What this task involves.
The range to reproduce runs from the line containing "-.->|tick / npc events| kafka" through the last line of the listing below; give exactly those lines and no others.
+ + + + + + +
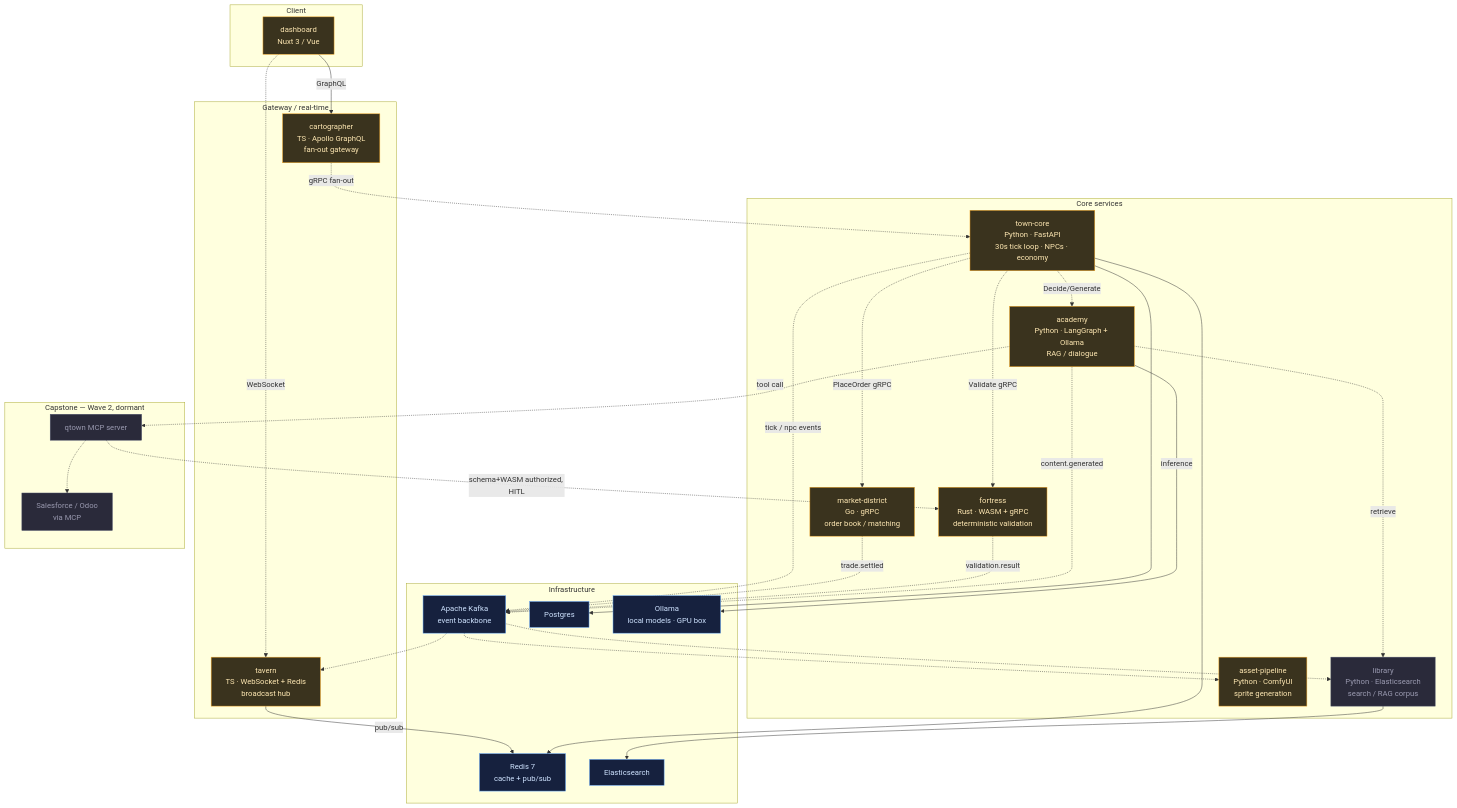
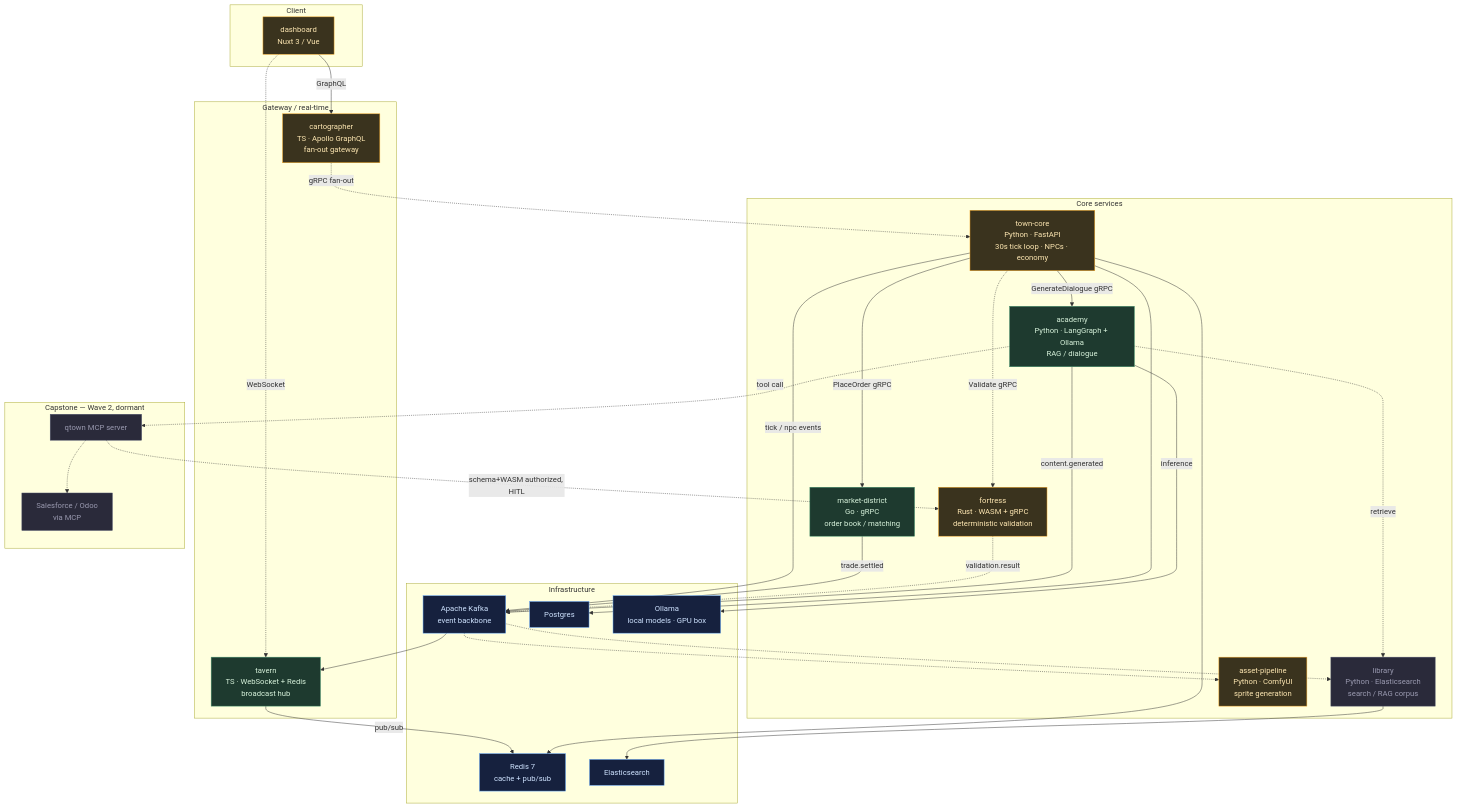
Before and after one commit to kbadinger/qtown: the first of 4 diagrams in docs/architecture.md, drawn with Mermaid. The commit also changed other lines of this file and 4 other files, not shown here.

````diff
--- a/docs/architecture.md
+++ b/docs/architecture.md
@@ -30,70 +32,70 @@
 ```mermaid
 flowchart TB
   classDef green   fill:#1e3a2f,stroke:#40916c,color:#d8f3dc;
   classDef partial fill:#3a331e,stroke:#f5a623,color:#ffe8b3;
   classDef dormant fill:#2a2a3a,stroke:#4a4e69,color:#9a9ab0;
   classDef infra   fill:#16213e,stroke:#60a5fa,color:#cfe3ff;
 
   subgraph CLIENT[Client]
     dashboard["dashboard<br/>Nuxt 3 / Vue"]:::partial
   end
 
   subgraph EDGE[Gateway / real-time]
     cartographer["cartographer<br/>TS · Apollo GraphQL<br/>fan-out gateway"]:::partial
-    tavern["tavern<br/>TS · WebSocket + Redis<br/>broadcast hub"]:::partial
+    tavern["tavern<br/>TS · WebSocket + Redis<br/>broadcast hub"]:::green
   end
 
   subgraph CORE[Core services]
     towncore["town-core<br/>Python · FastAPI<br/>30s tick loop · NPCs · economy"]:::partial
-    market["market-district<br/>Go · gRPC<br/>order book / matching"]:::partial
+    market["market-district<br/>Go · gRPC<br/>order book / matching"]:::green
     fortress["fortress<br/>Rust · WASM + gRPC<br/>deterministic validation"]:::partial
-    academy["academy<br/>Python · LangGraph + Ollama<br/>RAG / dialogue"]:::partial
+    academy["academy<br/>Python · LangGraph + Ollama<br/>RAG / dialogue"]:::green
     library["library<br/>Python · Elasticsearch<br/>search / RAG corpus"]:::dormant
     assets["asset-pipeline<br/>Python · ComfyUI<br/>sprite generation"]:::partial
   end
 
   subgraph INFRA[Infrastructure]
     kafka["Apache Kafka<br/>event backbone"]:::infra
     redis["Redis 7<br/>cache + pub/sub"]:::infra
     pg["Postgres"]:::infra
     es["Elasticsearch"]:::infra
     ollama["Ollama<br/>local models · GPU box"]:::infra
   end
 
   subgraph EXT[Capstone — Wave 2, dormant]
     mcp["qtown MCP server"]:::dormant
     saas["Salesforce / Odoo<br/>via MCP"]:::dormant
   end
 
   %% client edges
   dashboard -->|GraphQL| cartographer
   dashboard -.->|WebSocket| tavern
 
   %% gateway edges
   cartographer -.->|gRPC fan-out| towncore
   tavern -->|pub/sub| redis
 
-  %% core synchronous contracts (mostly not wired yet = dashed)
-  towncore -.->|PlaceOrder gRPC| market
+  %% core synchronous contracts (solid = wired and exercised e2e; dashed = planned / one-sided)
+  towncore -->|PlaceOrder gRPC| market
   towncore -.->|Validate gRPC| fortress
-  towncore -.->|Decide/Generate| academy
+  towncore -->|GenerateDialogue gRPC| academy
   academy -->|inference| ollama
   academy -.->|retrieve| library
   library --> es
 
   %% event backbone
-  towncore -.->|tick / npc events| kafka
-  market -.->|trade.settled| kafka
+  towncore -->|tick / npc events| kafka
+  market -->|trade.settled| kafka
   fortress -.->|validation.result| kafka
-  academy -.->|content.generated| kafka
-  kafka -.-> tavern
+  academy -->|content.generated| kafka
+  kafka --> tavern
   kafka -.-> library
   kafka -.-> assets
   towncore --> redis
   towncore --> pg
 
   %% capstone
   academy -.->|tool call| mcp
   mcp -.->|schema+WASM authorized, HITL| fortress
   mcp -.-> saas
 ```
````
+ + + + + + +
Task response.
-  towncore -.->|tick / npc events| kafka
-  market -.->|trade.settled| kafka
+  towncore -->|tick / npc events| kafka
+  market -->|trade.settled| kafka
   fortress -.->|validation.result| kafka
-  academy -.->|content.generated| kafka
-  kafka -.-> tavern
+  academy -->|content.generated| kafka
+  kafka --> tavern
   kafka -.-> library
   kafka -.-> assets
   towncore --> redis
   towncore --> pg
 
   %% capstone
   academy -.->|tool call| mcp
   mcp -.->|schema+WASM authorized, HITL| fortress
   mcp -.-> saas
 ```
````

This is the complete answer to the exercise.